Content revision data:
* * * *
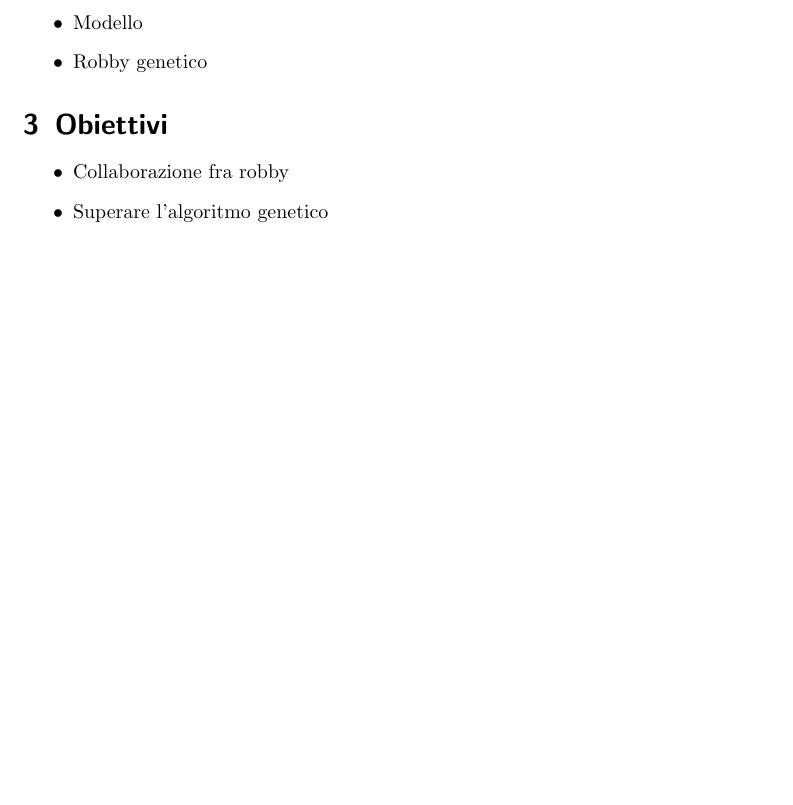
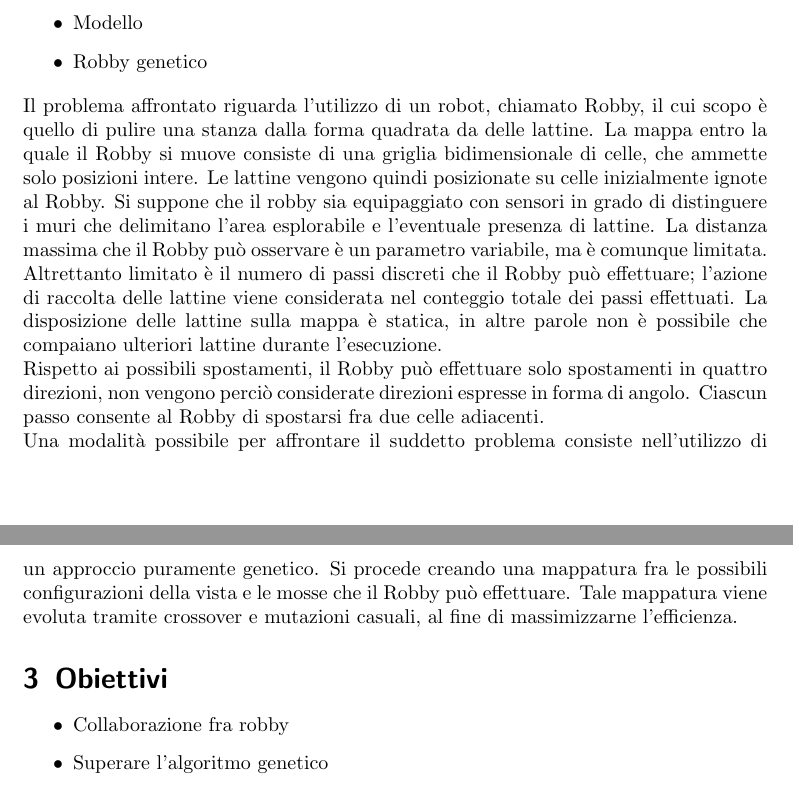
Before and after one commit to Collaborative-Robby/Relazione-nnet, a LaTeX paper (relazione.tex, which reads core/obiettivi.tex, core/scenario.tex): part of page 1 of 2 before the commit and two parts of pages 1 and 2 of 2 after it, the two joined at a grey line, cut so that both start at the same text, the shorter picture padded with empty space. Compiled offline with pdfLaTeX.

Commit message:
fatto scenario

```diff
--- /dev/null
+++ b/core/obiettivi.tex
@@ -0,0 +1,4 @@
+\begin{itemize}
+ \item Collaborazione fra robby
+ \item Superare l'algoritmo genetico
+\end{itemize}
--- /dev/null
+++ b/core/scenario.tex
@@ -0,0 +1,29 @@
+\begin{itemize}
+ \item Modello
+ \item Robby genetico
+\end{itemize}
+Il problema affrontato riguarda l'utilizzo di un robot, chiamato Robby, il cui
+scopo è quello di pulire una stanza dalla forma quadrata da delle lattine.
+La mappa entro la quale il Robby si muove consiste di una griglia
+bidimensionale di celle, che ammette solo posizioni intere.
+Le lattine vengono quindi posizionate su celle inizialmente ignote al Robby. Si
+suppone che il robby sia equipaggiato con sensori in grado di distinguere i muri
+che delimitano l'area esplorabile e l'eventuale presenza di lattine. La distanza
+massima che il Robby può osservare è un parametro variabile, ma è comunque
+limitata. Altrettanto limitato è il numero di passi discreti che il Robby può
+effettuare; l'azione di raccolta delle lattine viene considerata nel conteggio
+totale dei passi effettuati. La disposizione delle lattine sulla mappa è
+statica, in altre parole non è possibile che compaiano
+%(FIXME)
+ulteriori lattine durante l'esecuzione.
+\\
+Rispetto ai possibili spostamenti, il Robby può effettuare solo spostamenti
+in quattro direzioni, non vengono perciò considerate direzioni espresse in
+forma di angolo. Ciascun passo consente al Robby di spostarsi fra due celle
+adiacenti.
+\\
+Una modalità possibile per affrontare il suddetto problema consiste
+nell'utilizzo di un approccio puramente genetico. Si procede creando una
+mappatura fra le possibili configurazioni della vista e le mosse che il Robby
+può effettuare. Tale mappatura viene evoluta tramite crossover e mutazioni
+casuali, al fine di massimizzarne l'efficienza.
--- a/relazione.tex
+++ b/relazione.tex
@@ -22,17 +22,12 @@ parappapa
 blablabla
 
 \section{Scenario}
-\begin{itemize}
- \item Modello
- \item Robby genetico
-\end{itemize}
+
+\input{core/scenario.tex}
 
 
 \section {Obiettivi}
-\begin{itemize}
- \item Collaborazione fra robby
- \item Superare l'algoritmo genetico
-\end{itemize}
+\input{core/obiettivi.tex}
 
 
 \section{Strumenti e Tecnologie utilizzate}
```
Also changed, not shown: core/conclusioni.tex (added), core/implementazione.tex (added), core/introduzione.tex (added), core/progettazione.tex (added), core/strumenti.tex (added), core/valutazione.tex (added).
* * * *
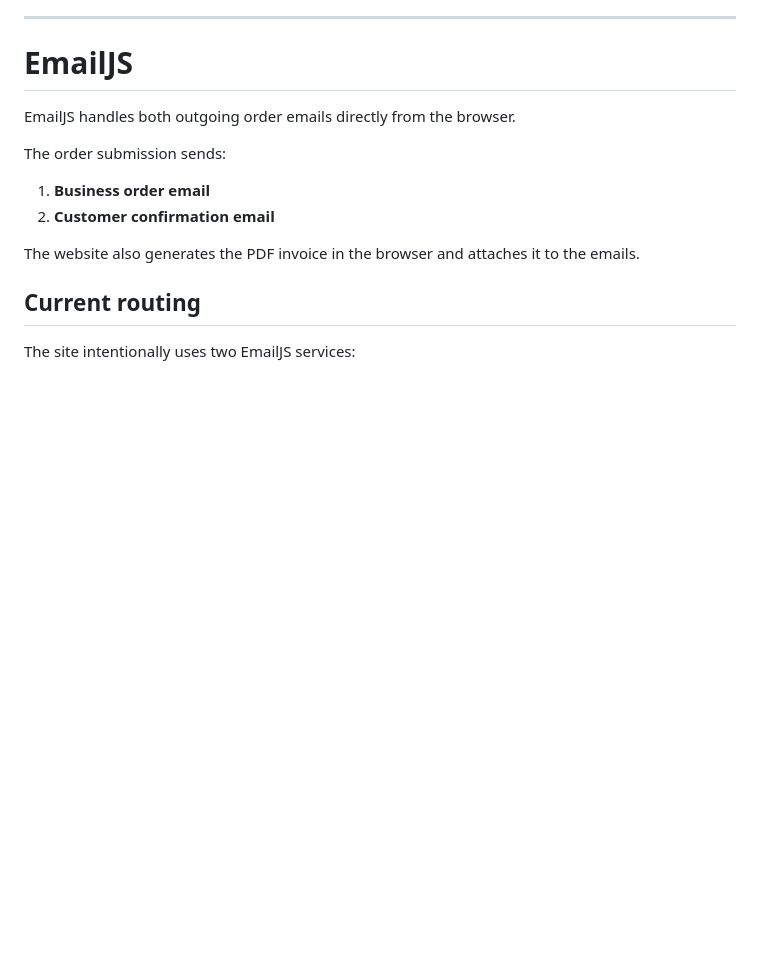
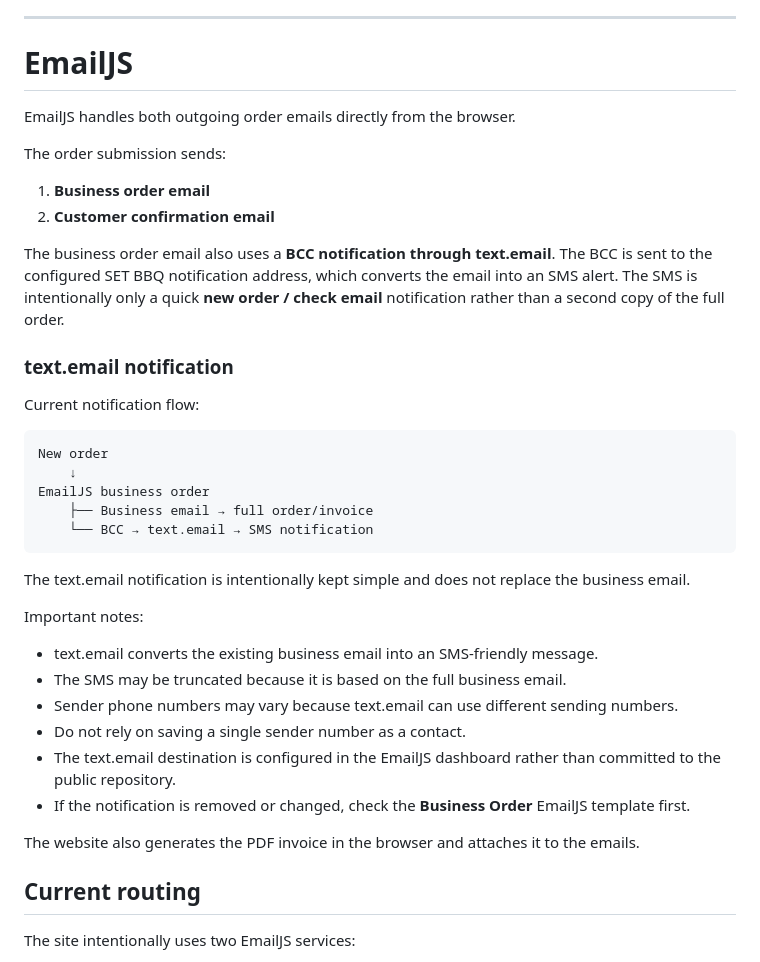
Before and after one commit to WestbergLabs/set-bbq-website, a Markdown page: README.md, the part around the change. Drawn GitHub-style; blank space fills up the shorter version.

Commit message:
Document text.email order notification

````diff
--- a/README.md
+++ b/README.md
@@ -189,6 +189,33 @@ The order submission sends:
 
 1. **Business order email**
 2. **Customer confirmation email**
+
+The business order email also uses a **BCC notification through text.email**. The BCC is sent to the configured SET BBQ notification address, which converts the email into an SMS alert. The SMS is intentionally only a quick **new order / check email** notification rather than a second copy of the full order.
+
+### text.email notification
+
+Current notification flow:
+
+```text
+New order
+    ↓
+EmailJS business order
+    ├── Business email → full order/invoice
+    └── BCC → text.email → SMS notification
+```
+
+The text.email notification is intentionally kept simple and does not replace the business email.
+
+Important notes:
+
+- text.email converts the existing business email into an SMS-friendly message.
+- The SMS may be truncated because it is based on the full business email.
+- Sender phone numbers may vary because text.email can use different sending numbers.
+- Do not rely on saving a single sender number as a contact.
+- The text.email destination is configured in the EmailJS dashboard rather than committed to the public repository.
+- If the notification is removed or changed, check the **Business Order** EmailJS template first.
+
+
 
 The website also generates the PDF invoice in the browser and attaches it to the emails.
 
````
* * * *
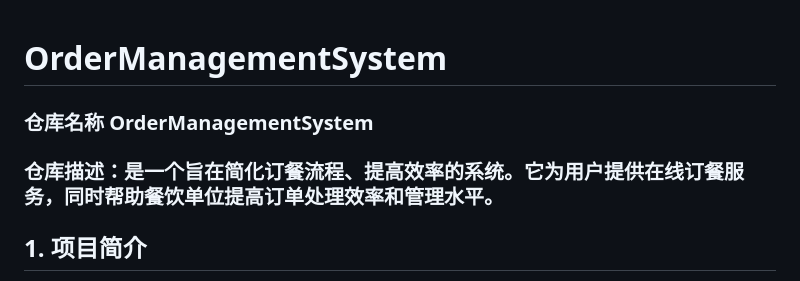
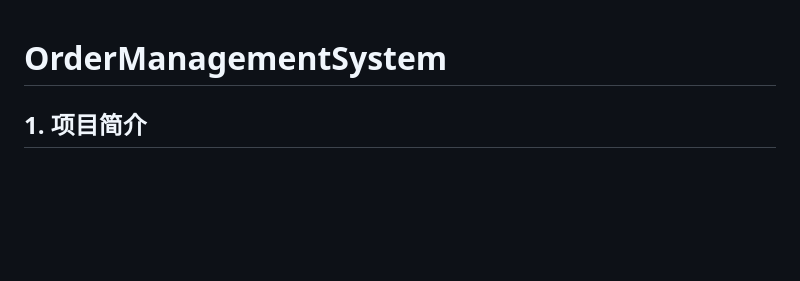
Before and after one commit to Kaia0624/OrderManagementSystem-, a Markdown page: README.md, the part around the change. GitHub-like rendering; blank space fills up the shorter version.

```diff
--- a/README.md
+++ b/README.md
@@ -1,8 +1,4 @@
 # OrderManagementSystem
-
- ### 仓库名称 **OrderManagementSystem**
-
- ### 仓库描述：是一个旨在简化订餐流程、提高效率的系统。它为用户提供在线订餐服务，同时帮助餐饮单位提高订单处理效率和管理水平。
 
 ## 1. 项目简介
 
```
* * * *
== WHAT IS NEEDED ==
Among the lines above, tally those containing the string "notification" and give only the result.

== COMPLETED TASK ==
7